- WHAT TO PRODUCE
Wherever a line in the records contains the word "styles", return that line.

[Stored data]
++++++++++++++++++++

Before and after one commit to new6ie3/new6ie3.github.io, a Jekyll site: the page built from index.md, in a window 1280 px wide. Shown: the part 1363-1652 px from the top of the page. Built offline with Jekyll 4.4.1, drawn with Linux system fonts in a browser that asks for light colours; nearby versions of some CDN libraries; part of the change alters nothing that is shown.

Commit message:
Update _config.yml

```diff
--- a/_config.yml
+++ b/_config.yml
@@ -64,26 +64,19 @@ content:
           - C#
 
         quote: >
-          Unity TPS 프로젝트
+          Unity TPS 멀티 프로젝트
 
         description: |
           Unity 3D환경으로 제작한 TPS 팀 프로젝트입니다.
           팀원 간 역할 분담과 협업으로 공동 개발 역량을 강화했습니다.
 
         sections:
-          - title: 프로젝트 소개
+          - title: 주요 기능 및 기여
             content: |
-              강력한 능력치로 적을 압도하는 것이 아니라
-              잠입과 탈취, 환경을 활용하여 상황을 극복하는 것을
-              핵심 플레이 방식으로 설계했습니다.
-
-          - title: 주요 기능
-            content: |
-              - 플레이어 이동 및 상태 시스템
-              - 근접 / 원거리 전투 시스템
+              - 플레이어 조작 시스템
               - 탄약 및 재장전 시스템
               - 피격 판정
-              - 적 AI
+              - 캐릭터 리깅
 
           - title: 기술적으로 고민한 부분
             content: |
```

++++++++++++++++++++

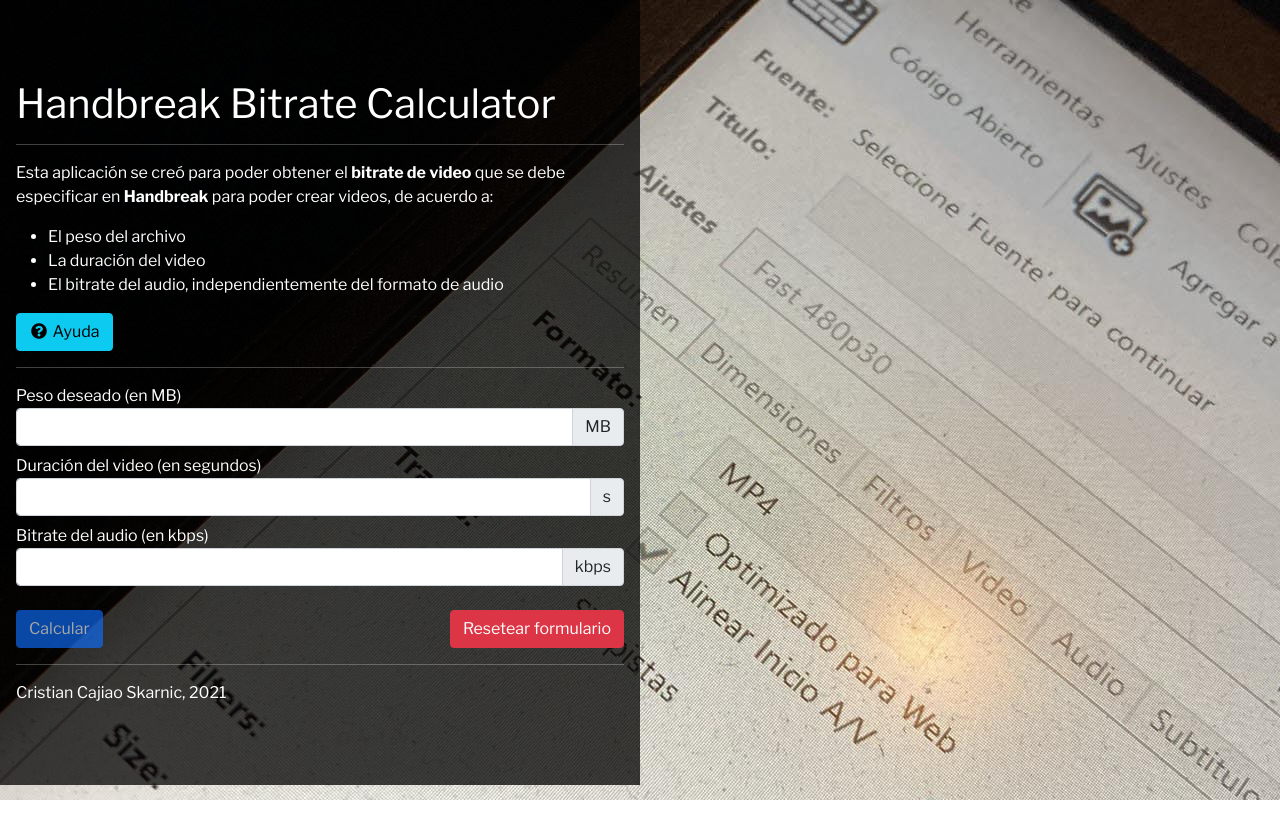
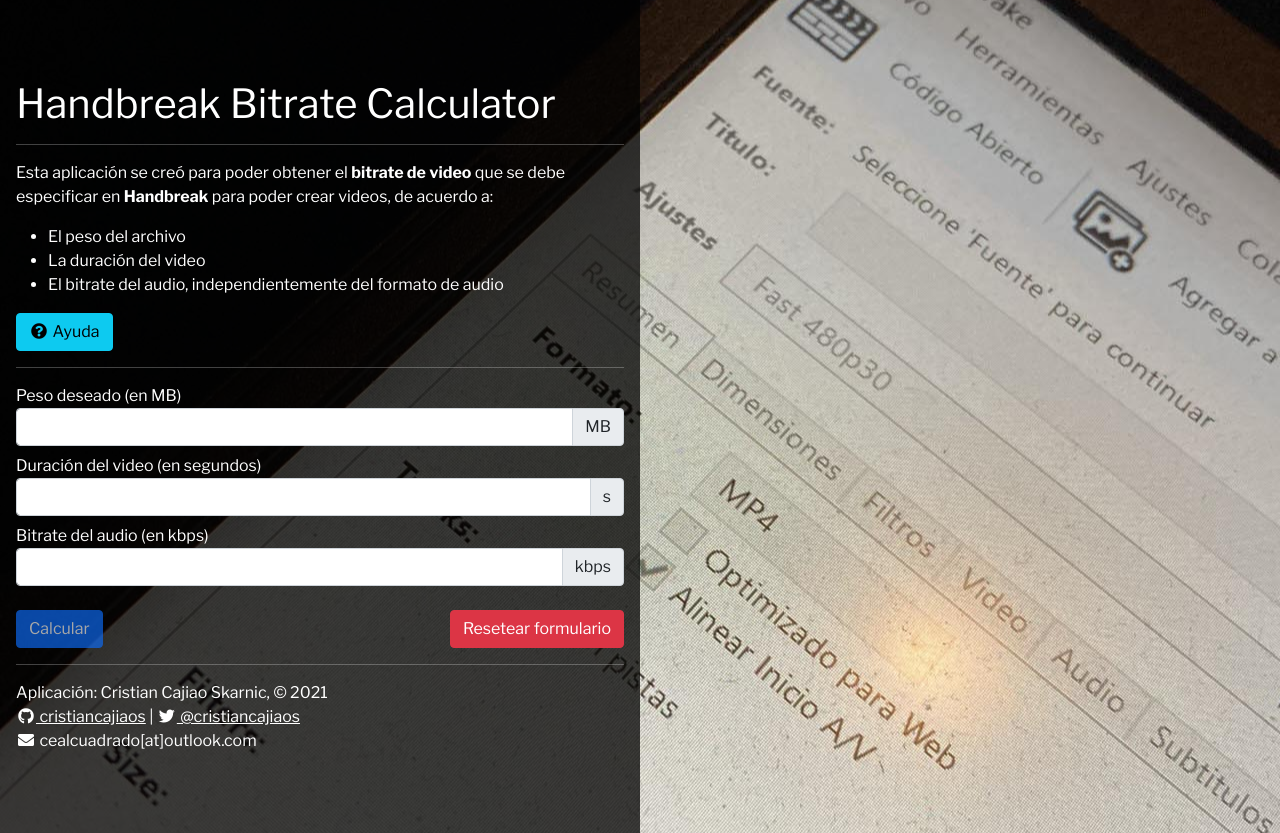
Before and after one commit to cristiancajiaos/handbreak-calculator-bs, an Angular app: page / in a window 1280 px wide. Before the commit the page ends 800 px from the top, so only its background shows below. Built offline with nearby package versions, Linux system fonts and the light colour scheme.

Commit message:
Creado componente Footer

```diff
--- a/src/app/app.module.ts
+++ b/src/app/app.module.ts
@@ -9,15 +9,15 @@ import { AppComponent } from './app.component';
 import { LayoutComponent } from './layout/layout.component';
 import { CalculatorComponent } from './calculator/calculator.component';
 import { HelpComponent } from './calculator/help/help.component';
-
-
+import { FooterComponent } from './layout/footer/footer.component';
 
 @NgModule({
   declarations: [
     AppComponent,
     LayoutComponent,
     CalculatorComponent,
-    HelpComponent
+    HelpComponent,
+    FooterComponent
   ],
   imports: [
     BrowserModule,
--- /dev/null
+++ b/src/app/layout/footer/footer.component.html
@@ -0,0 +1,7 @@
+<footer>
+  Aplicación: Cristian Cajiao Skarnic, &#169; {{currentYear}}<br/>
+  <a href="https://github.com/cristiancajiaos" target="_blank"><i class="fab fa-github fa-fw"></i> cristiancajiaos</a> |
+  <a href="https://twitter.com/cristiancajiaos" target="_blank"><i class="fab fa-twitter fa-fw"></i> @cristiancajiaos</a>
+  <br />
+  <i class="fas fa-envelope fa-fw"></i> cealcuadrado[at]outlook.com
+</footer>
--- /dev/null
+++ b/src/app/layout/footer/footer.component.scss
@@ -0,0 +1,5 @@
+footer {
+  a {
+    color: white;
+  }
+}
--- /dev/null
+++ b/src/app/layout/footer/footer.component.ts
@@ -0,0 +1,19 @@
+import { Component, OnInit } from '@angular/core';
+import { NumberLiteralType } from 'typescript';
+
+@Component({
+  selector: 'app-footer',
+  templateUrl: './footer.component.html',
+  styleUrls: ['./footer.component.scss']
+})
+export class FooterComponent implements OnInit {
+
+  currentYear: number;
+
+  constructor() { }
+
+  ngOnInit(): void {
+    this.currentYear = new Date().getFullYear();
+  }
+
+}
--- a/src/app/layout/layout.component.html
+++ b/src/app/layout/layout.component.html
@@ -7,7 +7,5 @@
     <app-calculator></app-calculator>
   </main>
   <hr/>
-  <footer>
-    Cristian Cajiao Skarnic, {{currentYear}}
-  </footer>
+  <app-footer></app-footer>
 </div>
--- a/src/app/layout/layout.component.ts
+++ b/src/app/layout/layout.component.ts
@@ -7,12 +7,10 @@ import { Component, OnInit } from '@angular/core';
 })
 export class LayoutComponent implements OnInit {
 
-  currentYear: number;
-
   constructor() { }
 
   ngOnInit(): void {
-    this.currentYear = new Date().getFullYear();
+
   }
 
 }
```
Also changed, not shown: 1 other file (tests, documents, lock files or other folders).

++++++++++++++++++++

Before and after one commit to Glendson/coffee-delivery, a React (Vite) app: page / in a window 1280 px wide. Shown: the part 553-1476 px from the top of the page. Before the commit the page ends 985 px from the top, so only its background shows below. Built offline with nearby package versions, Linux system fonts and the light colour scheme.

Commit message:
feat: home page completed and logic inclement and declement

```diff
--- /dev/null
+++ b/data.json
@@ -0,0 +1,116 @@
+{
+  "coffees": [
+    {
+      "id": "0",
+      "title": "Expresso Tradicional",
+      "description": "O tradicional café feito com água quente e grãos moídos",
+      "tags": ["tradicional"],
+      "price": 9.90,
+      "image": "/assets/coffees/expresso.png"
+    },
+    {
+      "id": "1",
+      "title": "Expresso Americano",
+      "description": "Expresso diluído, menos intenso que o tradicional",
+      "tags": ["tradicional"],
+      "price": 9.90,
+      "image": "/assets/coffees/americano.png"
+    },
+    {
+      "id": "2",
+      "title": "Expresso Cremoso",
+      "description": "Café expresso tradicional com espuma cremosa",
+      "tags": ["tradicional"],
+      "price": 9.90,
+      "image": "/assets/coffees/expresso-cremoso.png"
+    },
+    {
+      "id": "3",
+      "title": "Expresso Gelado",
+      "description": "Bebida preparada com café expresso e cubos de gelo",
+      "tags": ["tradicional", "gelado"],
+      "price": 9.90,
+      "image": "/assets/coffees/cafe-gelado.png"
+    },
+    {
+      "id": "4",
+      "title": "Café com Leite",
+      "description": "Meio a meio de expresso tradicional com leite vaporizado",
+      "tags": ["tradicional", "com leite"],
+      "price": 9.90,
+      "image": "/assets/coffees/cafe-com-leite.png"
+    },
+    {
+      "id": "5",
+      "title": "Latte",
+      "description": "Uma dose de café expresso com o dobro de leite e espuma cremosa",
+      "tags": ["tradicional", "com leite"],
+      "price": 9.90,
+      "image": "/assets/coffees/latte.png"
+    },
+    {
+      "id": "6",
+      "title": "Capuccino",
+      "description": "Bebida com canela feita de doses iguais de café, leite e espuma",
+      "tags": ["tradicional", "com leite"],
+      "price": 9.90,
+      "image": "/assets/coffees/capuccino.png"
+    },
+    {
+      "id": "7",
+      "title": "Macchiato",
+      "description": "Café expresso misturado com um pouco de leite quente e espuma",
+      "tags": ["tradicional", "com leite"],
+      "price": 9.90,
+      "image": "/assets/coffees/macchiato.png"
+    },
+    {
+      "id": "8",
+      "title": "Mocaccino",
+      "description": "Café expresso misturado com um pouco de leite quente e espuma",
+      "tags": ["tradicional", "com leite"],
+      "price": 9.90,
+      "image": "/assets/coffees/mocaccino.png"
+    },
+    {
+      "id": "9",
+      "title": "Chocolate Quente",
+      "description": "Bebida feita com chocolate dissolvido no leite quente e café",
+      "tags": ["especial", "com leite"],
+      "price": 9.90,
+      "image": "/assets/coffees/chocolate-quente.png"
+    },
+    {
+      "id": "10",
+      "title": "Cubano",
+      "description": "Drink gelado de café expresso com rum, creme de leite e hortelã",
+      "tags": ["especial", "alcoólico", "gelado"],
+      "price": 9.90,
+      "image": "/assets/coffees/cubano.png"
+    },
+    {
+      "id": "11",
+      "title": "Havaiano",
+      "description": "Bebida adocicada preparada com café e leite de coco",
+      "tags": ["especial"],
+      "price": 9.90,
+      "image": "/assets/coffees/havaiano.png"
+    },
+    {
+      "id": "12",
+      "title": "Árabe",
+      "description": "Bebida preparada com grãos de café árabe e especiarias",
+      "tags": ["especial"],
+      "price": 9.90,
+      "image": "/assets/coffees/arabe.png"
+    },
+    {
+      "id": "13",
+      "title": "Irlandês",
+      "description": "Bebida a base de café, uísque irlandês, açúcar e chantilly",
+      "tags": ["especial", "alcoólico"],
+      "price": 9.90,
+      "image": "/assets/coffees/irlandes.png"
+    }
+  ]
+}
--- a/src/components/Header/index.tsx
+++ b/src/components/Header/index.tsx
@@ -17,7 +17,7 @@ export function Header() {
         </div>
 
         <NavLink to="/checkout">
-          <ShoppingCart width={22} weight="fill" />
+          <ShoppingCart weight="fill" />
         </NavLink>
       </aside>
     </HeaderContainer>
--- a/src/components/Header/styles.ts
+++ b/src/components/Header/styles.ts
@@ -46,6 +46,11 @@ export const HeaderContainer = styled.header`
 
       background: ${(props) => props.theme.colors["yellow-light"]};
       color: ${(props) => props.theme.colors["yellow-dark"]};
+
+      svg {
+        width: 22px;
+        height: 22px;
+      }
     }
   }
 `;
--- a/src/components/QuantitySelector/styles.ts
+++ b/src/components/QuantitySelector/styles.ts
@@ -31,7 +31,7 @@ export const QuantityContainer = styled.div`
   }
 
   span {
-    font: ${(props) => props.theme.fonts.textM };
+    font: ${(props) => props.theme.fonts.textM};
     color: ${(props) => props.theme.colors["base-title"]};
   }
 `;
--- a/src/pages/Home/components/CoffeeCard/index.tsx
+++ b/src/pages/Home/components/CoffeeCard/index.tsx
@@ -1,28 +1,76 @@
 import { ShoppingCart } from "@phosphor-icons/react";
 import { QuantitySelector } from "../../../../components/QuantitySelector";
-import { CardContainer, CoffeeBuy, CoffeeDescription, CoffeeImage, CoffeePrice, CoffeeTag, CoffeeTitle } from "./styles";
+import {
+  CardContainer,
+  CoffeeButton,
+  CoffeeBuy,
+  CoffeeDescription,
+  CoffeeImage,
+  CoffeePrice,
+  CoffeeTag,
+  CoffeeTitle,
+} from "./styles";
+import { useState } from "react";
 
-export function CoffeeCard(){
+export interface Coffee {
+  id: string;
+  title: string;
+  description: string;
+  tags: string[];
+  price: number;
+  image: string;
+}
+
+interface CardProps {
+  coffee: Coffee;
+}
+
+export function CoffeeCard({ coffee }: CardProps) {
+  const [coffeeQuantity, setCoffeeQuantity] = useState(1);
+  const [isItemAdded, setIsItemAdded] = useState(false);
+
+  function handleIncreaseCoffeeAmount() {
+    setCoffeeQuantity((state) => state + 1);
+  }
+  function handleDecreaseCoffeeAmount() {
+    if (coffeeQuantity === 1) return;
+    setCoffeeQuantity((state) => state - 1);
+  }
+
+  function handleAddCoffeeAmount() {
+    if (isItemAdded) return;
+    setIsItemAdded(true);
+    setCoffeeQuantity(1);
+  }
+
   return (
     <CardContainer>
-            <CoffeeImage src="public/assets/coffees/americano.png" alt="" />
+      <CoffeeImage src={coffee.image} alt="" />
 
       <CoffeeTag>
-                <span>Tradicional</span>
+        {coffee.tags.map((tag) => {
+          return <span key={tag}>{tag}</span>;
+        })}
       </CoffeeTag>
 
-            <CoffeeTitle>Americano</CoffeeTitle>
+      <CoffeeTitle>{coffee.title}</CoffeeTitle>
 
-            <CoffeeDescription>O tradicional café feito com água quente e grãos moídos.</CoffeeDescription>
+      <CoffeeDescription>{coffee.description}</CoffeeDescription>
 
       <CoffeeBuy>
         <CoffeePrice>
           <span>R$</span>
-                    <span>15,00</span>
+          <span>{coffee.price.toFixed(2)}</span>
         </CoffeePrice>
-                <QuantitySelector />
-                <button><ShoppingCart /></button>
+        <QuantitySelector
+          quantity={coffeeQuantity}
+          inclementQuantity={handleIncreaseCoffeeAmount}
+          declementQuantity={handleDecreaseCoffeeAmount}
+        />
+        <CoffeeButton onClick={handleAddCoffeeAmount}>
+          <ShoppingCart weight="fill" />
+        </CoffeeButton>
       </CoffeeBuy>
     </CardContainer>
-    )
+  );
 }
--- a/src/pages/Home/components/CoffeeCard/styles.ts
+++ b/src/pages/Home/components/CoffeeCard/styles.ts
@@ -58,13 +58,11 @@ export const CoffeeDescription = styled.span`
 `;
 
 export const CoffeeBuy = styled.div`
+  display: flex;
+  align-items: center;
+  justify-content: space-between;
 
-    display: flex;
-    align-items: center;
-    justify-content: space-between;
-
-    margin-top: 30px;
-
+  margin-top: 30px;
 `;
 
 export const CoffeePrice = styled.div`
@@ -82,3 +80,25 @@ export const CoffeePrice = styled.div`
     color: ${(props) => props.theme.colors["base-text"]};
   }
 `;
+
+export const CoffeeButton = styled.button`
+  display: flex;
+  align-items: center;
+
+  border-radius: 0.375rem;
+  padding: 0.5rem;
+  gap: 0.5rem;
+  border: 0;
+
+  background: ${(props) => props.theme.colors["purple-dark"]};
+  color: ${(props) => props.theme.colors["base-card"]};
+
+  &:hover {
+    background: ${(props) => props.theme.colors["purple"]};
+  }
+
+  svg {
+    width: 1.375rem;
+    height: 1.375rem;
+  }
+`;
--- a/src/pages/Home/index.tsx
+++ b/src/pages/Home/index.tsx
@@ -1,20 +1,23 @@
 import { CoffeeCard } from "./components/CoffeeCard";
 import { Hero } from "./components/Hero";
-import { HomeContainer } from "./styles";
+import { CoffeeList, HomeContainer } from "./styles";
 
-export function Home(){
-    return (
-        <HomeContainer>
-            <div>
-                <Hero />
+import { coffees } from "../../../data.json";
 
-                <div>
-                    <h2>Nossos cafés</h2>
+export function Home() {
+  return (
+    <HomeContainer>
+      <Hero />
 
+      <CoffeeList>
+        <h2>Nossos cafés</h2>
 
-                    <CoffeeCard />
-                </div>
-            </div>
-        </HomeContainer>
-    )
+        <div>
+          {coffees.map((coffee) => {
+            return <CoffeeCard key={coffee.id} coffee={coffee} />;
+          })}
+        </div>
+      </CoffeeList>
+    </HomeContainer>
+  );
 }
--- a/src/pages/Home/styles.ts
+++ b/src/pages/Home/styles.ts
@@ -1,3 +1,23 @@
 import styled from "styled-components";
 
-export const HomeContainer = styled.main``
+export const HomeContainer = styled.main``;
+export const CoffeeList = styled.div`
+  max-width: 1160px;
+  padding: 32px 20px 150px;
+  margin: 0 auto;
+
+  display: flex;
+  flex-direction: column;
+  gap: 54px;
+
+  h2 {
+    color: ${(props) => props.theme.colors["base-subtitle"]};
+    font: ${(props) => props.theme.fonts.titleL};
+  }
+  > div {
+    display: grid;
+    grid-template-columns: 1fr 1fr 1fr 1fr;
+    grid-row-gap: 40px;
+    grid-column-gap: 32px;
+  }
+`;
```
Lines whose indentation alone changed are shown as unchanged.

++++++++++++++++++++

- FINISHED TASK
--- a/src/components/Header/styles.ts
+++ b/src/components/Header/styles.ts
--- a/src/components/QuantitySelector/styles.ts
+++ b/src/components/QuantitySelector/styles.ts
-import { CardContainer, CoffeeBuy, CoffeeDescription, CoffeeImage, CoffeePrice, CoffeeTag, CoffeeTitle } from "./styles";
+} from "./styles";
--- a/src/pages/Home/components/CoffeeCard/styles.ts
+++ b/src/pages/Home/components/CoffeeCard/styles.ts
-import { HomeContainer } from "./styles";
+import { CoffeeList, HomeContainer } from "./styles";
--- a/src/pages/Home/styles.ts
+++ b/src/pages/Home/styles.ts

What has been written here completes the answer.